Revealing Molecular Forces in Cell Rolling Adhesion

Wednesday, 27 September 2017 12:00PM PDT
Biophysics and Soft Matter Seminar
Isaac Li
Dept of Chemistry, UBC Okanagan
Revealing Molecular Forces in Cell Rolling Adhesion
Sep 27, 2017 at 12PM

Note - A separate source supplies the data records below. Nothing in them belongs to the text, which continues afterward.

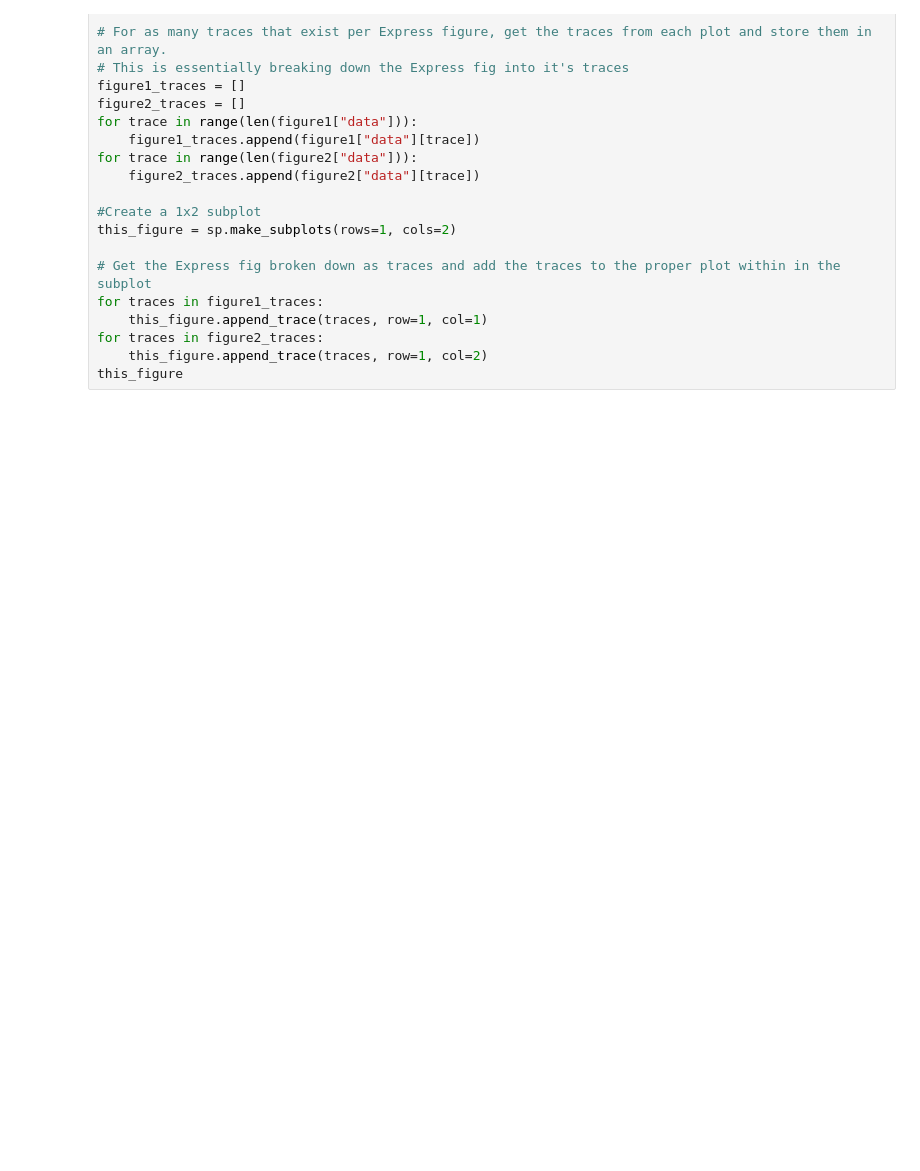
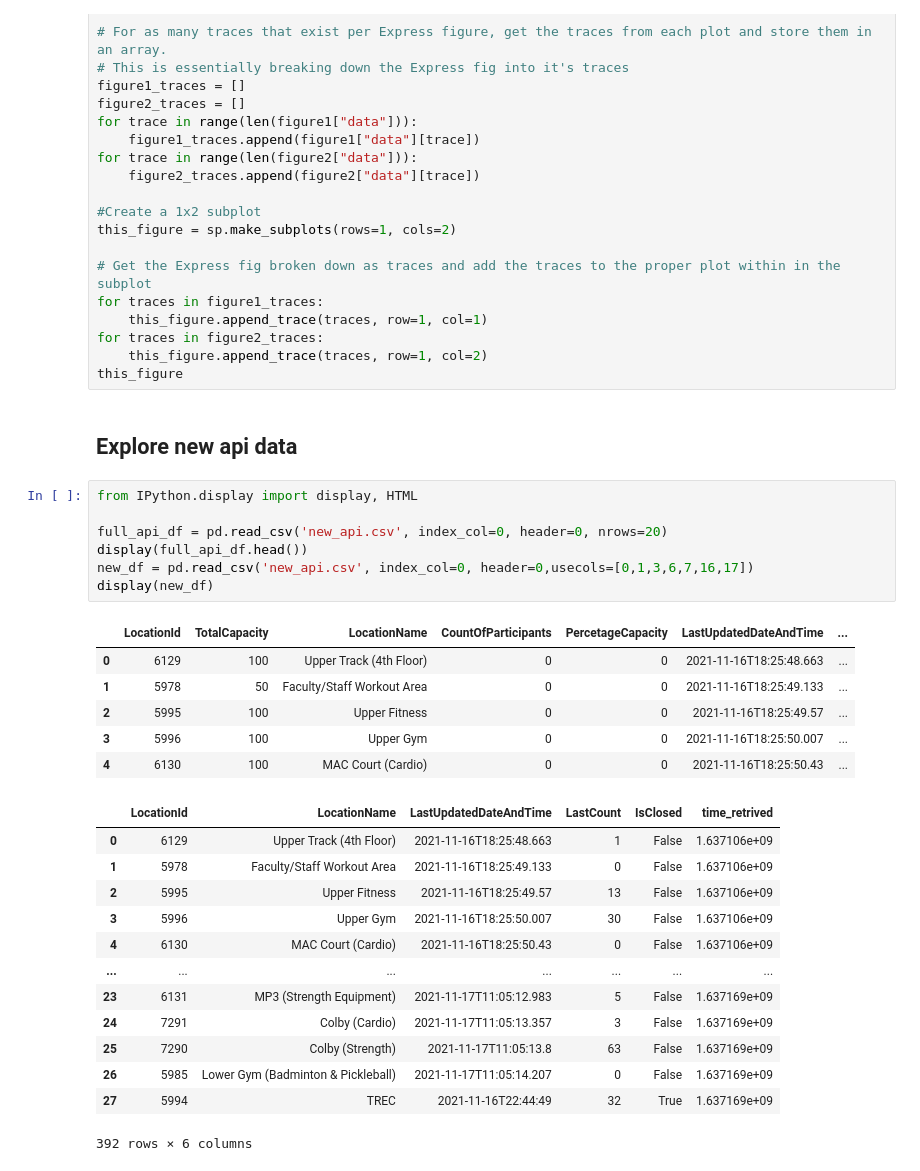
Before and after one commit to sodonova/corecproj, a Jupyter notebook: Exploration.ipynb, the cells around one changed output. Cells and saved outputs as stored; diff of their text form; blank space fills up the shorter version.

```diff
--- a/Exploration.ipynb
+++ b/Exploration.ipynb
@@ -199,3 +205,32 @@ for traces in figure1_traces:
 for traces in figure2_traces:
     this_figure.append_trace(traces, row=1, col=2)
 this_figure
+# %% [markdown]
+## Explore new api data
+# %%
+from IPython.display import display, HTML
+
+full_api_df = pd.read_csv('new_api.csv', index_col=0, header=0, nrows=20)
+display(full_api_df.head())
+new_df = pd.read_csv('new_api.csv', index_col=0, header=0,usecols=[0,1,3,6,7,16,17])
+display(new_df)
+# %% [output]
+|  | LocationId | TotalCapacity | LocationName | CountOfParticipants | PercetageCapacity | LastUpdatedDateAndTime | ... |
+| 0 | 6129 | 100 | Upper Track (4th Floor) | 0 | 0 | 2021-11-16T18:25:48.663 | ... |
+| 1 | 5978 | 50 | Faculty/Staff Workout Area | 0 | 0 | 2021-11-16T18:25:49.133 | ... |
+| 2 | 5995 | 100 | Upper Fitness | 0 | 0 | 2021-11-16T18:25:49.57 | ... |
+| 3 | 5996 | 100 | Upper Gym | 0 | 0 | 2021-11-16T18:25:50.007 | ... |
+| 4 | 6130 | 100 | MAC Court (Cardio) | 0 | 0 | 2021-11-16T18:25:50.43 | ... |
+|  | LocationId | LocationName | LastUpdatedDateAndTime | LastCount | IsClosed | time_retrived |
+| 0 | 6129 | Upper Track (4th Floor) | 2021-11-16T18:25:48.663 | 1 | False | 1.637106e+09 |
+| 1 | 5978 | Faculty/Staff Workout Area | 2021-11-16T18:25:49.133 | 0 | False | 1.637106e+09 |
+| 2 | 5995 | Upper Fitness | 2021-11-16T18:25:49.57 | 13 | False | 1.637106e+09 |
+| 3 | 5996 | Upper Gym | 2021-11-16T18:25:50.007 | 30 | False | 1.637106e+09 |
+| 4 | 6130 | MAC Court (Cardio) | 2021-11-16T18:25:50.43 | 0 | False | 1.637106e+09 |
+| ... | ... | ... | ... | ... | ... | ... |
+| 23 | 6131 | MP3 (Strength Equipment) | 2021-11-17T11:05:12.983 | 5 | False | 1.637169e+09 |
+| 24 | 7291 | Colby (Cardio) | 2021-11-17T11:05:13.357 | 3 | False | 1.637169e+09 |
+| 25 | 7290 | Colby (Strength) | 2021-11-17T11:05:13.8 | 63 | False | 1.637169e+09 |
+| 26 | 5985 | Lower Gym (Badminton & Pickleball) | 2021-11-17T11:05:14.207 | 0 | False | 1.637169e+09 |
+| 27 | 5994 | TREC | 2021-11-16T22:44:49 | 32 | True | 1.637169e+09 |
+392 rows × 6 columns
```
Also changed, not shown: parts of 6 cells of this notebook.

Rolling adhesion is the behaviour that white blood cells (WBC) exhibit as they passively roll along blood vessel walls under flow. It plays a critical role in capturing cells in the blood, guiding them toward inflammation sites. Rolling adhesion is mediated by catch-bond interactions between selectins expressed on blood vessels walls and PSGL-1 on WBC. Despite our understanding of individual components of this process, how biology utilize these molecular mechanical interaction remain experimentally unexplored. Here, we developed 2 methods that map the functional adhesion sites and their strength on a leukocyte surface. The first method relies on tracking the rotational angle of a single rolling cell, which confers advantages over standard methods that track the centre-of-mass alone. Constructing the adhesion map from the instantaneous angular velocity reveals that the adhesion profile along the rolling circumference is inhomogeneous. We corroborated these findings with a second method that allowed us to obtain a footprint of molecular adhesion events using DNA-based molecular force probes. Our results reveal that adhesion at the functional level is not uniformly distributed over the leukocyte surface as previously assumed, but is instead patchy. Lastly, I will discuss our recent work on the interpretation and future improvement of non-equilibrium molecular force sensors.